For those of you interested in helping please check out the Ronald McDonald House website:

Thursday, June 30, 2016

Americana the Beautiful!

In honor of celebrating America’s independence, we were inspired by art that brings a feeling of nostalgia and connection to our great country.  

The below casino concept was designed to evoke an Americana vibe. Each of the 3 walls consisted of materials connecting us to American culture.

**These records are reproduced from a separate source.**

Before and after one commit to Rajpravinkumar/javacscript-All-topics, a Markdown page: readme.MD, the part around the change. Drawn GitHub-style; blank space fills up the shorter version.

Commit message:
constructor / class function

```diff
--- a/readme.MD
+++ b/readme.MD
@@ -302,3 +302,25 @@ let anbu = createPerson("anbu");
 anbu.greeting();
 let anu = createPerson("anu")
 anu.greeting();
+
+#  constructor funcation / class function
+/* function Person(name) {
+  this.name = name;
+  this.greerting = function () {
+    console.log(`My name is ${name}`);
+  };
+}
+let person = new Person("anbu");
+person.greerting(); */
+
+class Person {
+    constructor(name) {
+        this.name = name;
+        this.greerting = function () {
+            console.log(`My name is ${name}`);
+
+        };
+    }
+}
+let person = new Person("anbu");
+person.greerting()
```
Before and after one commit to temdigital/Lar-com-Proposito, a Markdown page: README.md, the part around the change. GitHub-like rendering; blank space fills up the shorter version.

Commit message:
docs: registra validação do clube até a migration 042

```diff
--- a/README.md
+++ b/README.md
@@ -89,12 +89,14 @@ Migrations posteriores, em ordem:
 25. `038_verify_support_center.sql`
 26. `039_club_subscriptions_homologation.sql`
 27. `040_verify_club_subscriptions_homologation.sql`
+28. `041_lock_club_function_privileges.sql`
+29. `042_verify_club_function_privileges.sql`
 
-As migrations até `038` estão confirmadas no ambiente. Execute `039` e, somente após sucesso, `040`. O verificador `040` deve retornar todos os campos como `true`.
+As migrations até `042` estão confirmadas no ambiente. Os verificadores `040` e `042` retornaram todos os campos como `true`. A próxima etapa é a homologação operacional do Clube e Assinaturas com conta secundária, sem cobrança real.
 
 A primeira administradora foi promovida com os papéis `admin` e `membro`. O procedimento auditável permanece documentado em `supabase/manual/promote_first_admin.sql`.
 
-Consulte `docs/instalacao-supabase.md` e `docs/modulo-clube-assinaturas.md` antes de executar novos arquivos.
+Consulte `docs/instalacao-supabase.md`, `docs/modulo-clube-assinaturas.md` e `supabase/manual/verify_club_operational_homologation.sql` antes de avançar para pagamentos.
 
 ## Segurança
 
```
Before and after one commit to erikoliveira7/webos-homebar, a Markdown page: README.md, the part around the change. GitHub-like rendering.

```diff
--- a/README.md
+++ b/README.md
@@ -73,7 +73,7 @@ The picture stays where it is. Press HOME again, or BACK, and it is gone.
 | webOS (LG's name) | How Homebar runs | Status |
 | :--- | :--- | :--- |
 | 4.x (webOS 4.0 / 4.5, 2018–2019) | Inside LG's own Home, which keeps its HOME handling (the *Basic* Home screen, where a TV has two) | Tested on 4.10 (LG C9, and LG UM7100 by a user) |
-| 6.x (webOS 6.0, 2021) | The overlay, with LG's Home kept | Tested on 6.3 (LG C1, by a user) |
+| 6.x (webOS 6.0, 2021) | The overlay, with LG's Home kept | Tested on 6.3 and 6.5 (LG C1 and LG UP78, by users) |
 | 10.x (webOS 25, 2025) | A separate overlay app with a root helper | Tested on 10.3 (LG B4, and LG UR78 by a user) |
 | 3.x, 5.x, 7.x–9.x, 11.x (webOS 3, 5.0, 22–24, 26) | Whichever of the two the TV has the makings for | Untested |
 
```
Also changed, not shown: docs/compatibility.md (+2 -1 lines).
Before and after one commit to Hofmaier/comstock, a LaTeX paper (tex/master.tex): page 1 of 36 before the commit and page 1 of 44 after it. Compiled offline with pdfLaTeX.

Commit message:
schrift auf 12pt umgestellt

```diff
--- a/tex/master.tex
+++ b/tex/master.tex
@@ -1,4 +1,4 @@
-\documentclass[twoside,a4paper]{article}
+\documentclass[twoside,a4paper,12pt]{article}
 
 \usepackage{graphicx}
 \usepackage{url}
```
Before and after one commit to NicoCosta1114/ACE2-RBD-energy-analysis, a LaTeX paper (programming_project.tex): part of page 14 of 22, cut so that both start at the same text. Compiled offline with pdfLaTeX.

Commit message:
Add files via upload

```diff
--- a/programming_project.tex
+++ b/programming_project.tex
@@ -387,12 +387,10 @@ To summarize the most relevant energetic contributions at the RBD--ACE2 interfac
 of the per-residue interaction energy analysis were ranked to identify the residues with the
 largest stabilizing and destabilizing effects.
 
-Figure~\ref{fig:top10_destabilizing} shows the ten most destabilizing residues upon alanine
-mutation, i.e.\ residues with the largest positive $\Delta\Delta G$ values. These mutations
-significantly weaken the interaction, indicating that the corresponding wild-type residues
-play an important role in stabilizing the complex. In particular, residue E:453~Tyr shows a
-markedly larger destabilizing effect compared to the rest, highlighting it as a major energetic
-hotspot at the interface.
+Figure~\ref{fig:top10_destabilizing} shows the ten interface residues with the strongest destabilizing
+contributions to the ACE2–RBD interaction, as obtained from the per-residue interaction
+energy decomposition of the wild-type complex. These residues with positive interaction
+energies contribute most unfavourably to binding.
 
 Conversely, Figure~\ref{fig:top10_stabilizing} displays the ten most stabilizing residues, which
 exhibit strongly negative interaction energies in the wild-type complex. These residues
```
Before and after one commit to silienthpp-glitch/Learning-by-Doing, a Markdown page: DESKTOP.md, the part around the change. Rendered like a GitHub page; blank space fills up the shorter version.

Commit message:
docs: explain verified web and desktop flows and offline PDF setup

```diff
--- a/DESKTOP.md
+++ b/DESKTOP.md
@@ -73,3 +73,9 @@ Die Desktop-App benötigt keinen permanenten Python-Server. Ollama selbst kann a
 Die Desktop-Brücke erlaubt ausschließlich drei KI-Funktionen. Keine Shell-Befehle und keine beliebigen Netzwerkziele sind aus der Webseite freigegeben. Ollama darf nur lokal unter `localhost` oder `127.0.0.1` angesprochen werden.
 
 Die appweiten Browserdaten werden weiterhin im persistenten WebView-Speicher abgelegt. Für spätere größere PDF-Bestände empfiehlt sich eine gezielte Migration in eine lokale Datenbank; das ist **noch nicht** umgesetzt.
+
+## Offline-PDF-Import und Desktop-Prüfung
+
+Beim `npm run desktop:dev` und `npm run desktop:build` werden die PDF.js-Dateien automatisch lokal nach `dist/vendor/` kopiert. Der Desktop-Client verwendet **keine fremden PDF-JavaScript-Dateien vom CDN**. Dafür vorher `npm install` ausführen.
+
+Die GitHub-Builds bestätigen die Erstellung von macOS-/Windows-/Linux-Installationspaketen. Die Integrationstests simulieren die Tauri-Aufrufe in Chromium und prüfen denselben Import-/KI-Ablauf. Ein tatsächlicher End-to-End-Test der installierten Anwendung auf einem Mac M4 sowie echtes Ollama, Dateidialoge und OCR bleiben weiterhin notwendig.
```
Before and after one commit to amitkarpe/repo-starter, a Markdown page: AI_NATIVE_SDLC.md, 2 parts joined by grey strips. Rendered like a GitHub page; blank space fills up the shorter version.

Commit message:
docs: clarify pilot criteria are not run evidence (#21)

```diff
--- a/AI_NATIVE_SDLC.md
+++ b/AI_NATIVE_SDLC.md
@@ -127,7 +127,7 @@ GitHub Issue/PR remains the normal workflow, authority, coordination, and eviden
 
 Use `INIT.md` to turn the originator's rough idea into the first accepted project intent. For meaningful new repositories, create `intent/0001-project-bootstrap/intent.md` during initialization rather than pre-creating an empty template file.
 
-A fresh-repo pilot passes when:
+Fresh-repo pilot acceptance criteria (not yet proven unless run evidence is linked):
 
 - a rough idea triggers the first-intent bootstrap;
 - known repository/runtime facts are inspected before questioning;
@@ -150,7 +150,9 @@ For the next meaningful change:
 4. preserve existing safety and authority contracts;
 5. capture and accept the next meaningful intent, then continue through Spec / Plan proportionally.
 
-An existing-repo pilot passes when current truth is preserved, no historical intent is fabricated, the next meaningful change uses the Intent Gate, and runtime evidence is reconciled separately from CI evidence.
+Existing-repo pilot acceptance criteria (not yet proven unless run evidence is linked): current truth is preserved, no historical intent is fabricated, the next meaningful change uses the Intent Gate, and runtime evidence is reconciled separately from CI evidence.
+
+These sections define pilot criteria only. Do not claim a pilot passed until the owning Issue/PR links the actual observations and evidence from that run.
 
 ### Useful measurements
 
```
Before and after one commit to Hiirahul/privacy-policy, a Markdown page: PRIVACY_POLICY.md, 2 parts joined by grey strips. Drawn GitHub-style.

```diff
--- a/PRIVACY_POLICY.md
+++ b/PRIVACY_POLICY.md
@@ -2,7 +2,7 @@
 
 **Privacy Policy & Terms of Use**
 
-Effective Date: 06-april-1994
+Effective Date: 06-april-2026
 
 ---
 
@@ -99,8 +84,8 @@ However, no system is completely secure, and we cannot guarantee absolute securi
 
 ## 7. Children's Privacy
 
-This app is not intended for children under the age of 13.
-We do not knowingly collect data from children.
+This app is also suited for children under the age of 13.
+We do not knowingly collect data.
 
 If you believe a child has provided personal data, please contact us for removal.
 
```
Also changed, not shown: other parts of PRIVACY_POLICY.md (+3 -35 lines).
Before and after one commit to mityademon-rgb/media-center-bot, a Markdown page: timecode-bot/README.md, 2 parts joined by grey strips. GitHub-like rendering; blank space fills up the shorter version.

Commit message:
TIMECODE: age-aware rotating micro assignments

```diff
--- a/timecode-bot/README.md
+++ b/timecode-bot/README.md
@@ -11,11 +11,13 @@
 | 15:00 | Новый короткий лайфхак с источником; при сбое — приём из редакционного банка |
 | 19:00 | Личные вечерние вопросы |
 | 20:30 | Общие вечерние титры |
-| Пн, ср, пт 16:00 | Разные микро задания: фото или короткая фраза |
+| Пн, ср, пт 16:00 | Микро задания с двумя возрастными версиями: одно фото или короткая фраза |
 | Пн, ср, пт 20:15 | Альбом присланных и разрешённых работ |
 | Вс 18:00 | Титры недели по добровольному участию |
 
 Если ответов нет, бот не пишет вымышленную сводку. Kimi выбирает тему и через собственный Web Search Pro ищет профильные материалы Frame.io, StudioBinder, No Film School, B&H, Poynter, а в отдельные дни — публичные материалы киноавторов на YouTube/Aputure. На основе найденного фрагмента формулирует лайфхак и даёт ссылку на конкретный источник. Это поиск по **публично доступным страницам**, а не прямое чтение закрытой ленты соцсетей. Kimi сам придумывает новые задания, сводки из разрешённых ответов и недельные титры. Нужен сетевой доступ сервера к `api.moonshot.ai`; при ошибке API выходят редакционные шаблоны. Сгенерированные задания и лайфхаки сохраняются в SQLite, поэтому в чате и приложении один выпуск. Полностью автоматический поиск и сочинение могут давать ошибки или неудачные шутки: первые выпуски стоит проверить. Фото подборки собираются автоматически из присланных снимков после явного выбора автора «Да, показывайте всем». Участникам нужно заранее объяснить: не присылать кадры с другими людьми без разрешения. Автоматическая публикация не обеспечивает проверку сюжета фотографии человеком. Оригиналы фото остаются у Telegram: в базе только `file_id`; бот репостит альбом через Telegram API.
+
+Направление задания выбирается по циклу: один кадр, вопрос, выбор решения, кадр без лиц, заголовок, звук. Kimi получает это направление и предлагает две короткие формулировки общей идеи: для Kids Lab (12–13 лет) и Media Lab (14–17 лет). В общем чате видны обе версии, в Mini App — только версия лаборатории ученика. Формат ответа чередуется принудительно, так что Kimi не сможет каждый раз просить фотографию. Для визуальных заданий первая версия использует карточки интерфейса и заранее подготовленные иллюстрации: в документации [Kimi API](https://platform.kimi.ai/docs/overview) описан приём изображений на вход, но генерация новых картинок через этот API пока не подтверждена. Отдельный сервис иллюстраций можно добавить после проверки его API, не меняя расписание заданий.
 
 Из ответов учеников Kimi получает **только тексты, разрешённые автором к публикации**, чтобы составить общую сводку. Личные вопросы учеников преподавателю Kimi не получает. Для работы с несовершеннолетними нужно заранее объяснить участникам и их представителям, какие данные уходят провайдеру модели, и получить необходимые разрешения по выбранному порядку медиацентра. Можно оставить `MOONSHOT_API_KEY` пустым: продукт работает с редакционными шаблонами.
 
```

These particular concepts were based on denim, leather, and cotton.  Each material was then used to create a patterned feature wall.

Utilizing hundreds of stamps, this artist creates large scale wonders that exude patriotism.  Take a look at the second image providing a closer look at the president and military stamps selected to create this beauty. 

This donated "art-straction" was created by our very own Madison Studios.  It's purpose is to soothe, distract, educate and connect patients and families staying at Nemours A. I. DuPont Children's Hospital in Wilmington, DE. 

The white plaque you see to the left of the art is called a "Fun Fact", a program we developed for this location to enlighten adults, children and staff.

Bernie’s Pub in Glenside, PA based their concept on American roots. Each image is printed on individual materials such as canvas, metal, and wood substrates that created an eclectic blend complementing the Route 66 inspired imagery. Madison Art also created and installed the vintage wall graphic to add a pop of color and again connect guests to Bernie's Americana design. 

Who says that historical themed artwork has to be boring?  This line drawing was produced by one of our Madison Studio artists for a modern twist on a traditional concept.

America’s national pastime, has a long standing history in our very own city of Philadelphia. The first baseball league was established in 1871 and the Philadelphia Phillies were founded in 1883. This makes the Phillies one of the oldest organizations in professional baseball, and the oldest to have kept the same name and hometown for its entire existence.  Go Philly!

These 2 mosaic master pieces were created by an artist that we have collaborated with many times over the years. The second image you see is 8'x6' and was installed within Citizens Bank Park near section 125.  Be sure to keep a look out for it during your next visit! 

Since Madison Art loves fun facts, we leave you with a fun fact about the new seal of Philadelphia, now that we are the first World Heritage City in our nation as of 2015: "The star at the right of the tower represents what we, as Philadelphians, aspire to for the next generations. The lines to the left of the tower, represent the "ideas" that propel us as a city, and the "place" that put us on the map. Independence Hall symbolizes the modern democracy and popular sovereignty we can all be proud of!"